Canadians are expected to spend 20 per cent less this Valentine’s Day due to COVID-19 lockdowns and ongoing economic uncertainty. The Canadian Federation of Independent Business is urging people to consider buying local. Restaurants Canada is also encouraging people to make reservations at local restaurants where possible or order takeout, saying it could help them survive.
The Conservation Officer Service says pet owners in the northeast corner of Metro Vancouver should keep their animals on a short leash as there have been numerous reports of cougars prowling in Coquitlam, Port Moody and Anmore. A post on the service’s website says a cougar grabbed a small dog Tuesday night in the Scott Creek area of Coquitlam but the dog’s owner gave chase and the cougar dropped it’s planned meal. The dog is being treated for bite wounds to its body but the Conservation Officer Service says the pooch should make a full recovery. There are no reports of cougars in Metro Vancouver acting aggressively toward people but officers urge residents to keep pets leashed when outside and not to put out pet food or bird seed — possibly attracting animals such as raccoons or squirrels, which could, in turn, entice cougars.
Vancouver Mayor Kennedy Stewart says a record number of fatal overdoses in B-C last year underscores the urgency of the city’s request to decriminalize simple drug possession. Federal Health Minister Patty Hajdu has agreed to work with the city after it asked for an exemption from the law. Stewart says the city is working with health experts and police to bolster its case and expects to file the first part of its submissions to Health Canada by March 1st. He says a safe supply system is also needed after a poisoned drug supply led to more than 17-hundred deaths last year, including 408 in Vancouver alone.
A legislature committee looking at changing the Police Act has been told it should consider “de-tasking” police where possible to free up funds for affordable housing.
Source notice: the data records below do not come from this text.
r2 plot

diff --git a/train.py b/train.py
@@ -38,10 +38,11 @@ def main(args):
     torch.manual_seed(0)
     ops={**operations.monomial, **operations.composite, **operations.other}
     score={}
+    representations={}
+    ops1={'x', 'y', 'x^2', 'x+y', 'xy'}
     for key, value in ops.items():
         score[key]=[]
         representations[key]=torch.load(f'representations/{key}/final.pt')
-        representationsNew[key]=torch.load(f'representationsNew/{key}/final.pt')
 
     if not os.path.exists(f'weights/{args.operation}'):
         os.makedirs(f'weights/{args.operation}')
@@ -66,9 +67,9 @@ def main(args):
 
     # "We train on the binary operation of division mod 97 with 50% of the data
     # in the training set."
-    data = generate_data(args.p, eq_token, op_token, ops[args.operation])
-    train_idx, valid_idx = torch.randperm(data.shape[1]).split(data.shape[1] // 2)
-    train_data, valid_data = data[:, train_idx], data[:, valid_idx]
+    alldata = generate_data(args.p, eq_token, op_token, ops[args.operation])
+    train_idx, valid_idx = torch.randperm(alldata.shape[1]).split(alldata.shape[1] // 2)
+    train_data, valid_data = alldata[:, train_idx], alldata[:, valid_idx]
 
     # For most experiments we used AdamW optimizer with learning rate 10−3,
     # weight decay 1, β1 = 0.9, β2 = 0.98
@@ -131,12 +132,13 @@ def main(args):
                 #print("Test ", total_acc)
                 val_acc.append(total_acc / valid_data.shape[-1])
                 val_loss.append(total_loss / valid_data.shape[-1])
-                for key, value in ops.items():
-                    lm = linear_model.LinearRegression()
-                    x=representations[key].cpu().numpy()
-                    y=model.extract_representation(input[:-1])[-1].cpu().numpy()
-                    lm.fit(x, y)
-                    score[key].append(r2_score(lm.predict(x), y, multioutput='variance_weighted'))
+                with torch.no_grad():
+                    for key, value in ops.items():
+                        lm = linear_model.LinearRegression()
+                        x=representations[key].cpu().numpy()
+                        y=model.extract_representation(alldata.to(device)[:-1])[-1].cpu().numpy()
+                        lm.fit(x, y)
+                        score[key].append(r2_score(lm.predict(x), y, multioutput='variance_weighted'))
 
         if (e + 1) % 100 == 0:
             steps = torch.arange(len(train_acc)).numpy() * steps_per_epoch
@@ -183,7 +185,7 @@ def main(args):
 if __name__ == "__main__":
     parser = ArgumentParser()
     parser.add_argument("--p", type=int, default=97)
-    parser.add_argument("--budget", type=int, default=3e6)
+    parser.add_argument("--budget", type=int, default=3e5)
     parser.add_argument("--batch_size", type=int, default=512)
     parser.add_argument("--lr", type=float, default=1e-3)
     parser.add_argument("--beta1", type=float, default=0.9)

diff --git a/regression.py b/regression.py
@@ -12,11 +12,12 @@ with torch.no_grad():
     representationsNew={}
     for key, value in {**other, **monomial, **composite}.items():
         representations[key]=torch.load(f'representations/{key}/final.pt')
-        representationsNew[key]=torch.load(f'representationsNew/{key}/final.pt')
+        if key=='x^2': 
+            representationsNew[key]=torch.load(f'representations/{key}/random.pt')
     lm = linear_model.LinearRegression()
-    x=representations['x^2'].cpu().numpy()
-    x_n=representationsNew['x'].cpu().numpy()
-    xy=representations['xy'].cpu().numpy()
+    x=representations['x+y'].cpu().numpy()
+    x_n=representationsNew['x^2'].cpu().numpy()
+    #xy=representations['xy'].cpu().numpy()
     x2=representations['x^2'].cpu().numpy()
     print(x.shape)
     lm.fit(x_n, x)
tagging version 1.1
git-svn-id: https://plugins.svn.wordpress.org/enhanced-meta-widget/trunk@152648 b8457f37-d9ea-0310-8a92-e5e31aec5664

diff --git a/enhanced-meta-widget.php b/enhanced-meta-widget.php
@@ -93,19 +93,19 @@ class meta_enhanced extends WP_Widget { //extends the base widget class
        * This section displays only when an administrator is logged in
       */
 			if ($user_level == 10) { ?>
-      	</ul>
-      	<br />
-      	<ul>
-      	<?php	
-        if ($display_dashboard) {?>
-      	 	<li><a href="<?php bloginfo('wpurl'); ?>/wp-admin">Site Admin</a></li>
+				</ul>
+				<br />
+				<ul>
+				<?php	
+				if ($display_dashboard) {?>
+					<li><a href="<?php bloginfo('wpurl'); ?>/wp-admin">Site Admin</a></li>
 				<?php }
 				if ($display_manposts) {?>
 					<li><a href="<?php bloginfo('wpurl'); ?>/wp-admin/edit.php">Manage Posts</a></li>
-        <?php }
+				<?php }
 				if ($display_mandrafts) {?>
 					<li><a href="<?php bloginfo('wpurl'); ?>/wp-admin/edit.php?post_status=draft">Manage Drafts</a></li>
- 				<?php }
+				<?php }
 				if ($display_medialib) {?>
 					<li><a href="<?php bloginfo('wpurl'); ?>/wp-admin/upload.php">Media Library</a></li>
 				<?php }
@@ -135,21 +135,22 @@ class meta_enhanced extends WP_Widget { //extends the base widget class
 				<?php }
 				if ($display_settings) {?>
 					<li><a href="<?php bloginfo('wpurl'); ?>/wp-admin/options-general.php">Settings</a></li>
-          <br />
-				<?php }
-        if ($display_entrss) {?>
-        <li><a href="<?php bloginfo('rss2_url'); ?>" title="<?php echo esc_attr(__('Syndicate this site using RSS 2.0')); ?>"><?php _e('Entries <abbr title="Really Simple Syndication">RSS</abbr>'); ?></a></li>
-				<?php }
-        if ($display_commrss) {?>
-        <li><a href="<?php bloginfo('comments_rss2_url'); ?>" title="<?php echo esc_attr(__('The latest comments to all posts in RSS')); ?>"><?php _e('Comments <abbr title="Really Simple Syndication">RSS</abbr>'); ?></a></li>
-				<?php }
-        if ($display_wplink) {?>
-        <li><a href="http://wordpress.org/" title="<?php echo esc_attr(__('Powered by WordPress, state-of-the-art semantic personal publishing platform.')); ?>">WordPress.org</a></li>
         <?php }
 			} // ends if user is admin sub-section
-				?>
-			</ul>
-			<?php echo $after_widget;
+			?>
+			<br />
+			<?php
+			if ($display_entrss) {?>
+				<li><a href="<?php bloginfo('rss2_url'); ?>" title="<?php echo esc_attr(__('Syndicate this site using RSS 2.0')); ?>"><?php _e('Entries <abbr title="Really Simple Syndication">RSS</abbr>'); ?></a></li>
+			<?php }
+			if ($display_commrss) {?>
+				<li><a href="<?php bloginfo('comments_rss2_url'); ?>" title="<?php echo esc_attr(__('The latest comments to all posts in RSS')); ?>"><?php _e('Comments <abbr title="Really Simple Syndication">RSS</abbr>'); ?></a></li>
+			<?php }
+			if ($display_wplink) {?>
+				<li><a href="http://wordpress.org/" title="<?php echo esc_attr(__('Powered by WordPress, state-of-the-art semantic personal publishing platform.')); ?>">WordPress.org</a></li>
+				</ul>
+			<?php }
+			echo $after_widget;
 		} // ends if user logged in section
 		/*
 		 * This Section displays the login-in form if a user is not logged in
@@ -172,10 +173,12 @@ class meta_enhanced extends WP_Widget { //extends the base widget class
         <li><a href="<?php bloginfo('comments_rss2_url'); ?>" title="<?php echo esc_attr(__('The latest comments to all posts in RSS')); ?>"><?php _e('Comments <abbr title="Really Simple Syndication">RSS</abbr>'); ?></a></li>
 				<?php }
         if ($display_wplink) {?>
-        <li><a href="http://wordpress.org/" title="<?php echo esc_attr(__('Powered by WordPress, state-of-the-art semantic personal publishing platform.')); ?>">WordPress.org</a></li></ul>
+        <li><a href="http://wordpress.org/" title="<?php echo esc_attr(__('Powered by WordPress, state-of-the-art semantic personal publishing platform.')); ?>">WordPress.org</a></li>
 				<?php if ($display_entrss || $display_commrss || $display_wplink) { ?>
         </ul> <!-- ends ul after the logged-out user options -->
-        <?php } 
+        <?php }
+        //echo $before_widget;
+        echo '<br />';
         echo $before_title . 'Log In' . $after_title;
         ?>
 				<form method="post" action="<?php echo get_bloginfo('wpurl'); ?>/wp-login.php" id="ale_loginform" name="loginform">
BC Human Rights Commissioner Kasari Govender says people who are homeless, Indigenous Peoples and those living in poverty have far more interactions with police. Govender says the Human Rights Commission should be amended to give them added protection and access to justice when dealing with officers. She also says race-based data should be collected to help eliminate systemic racism in policing.
Prosecutors in Donald Trump’s impeachment trial say dire harm from his false and violent incitements will vex American democracy long into the future. They’re calling on the Senate to convict him of impeachment and bar him from future office. The House prosecutors have concluded two days of emotional arguments in Trump’s historic trial on accusations he incited last month’s deadly Capitol mob invasion. Trump’s defence will take the Senate floor tomorrow, arguing that— as terrible as the attack was — it clearly was not the former president’s doing. The proceedings could finish with a vote this weekend.
A month-long slowdown in Canada’s COVID-19 vaccine deliveries will finally be over. In a virtual roundtable with nurses and doctors from around Canada, Prime Minister Justin Trudeau acknowledged that the rollout of vaccines across the country has been lagging. But federal officials now say the pace will pick up starting next week. Trudeau says things are about to get better in the fight against the coronavirus, with Canada approaching something he called “the big lift” with millions of vaccines about to reach our shores.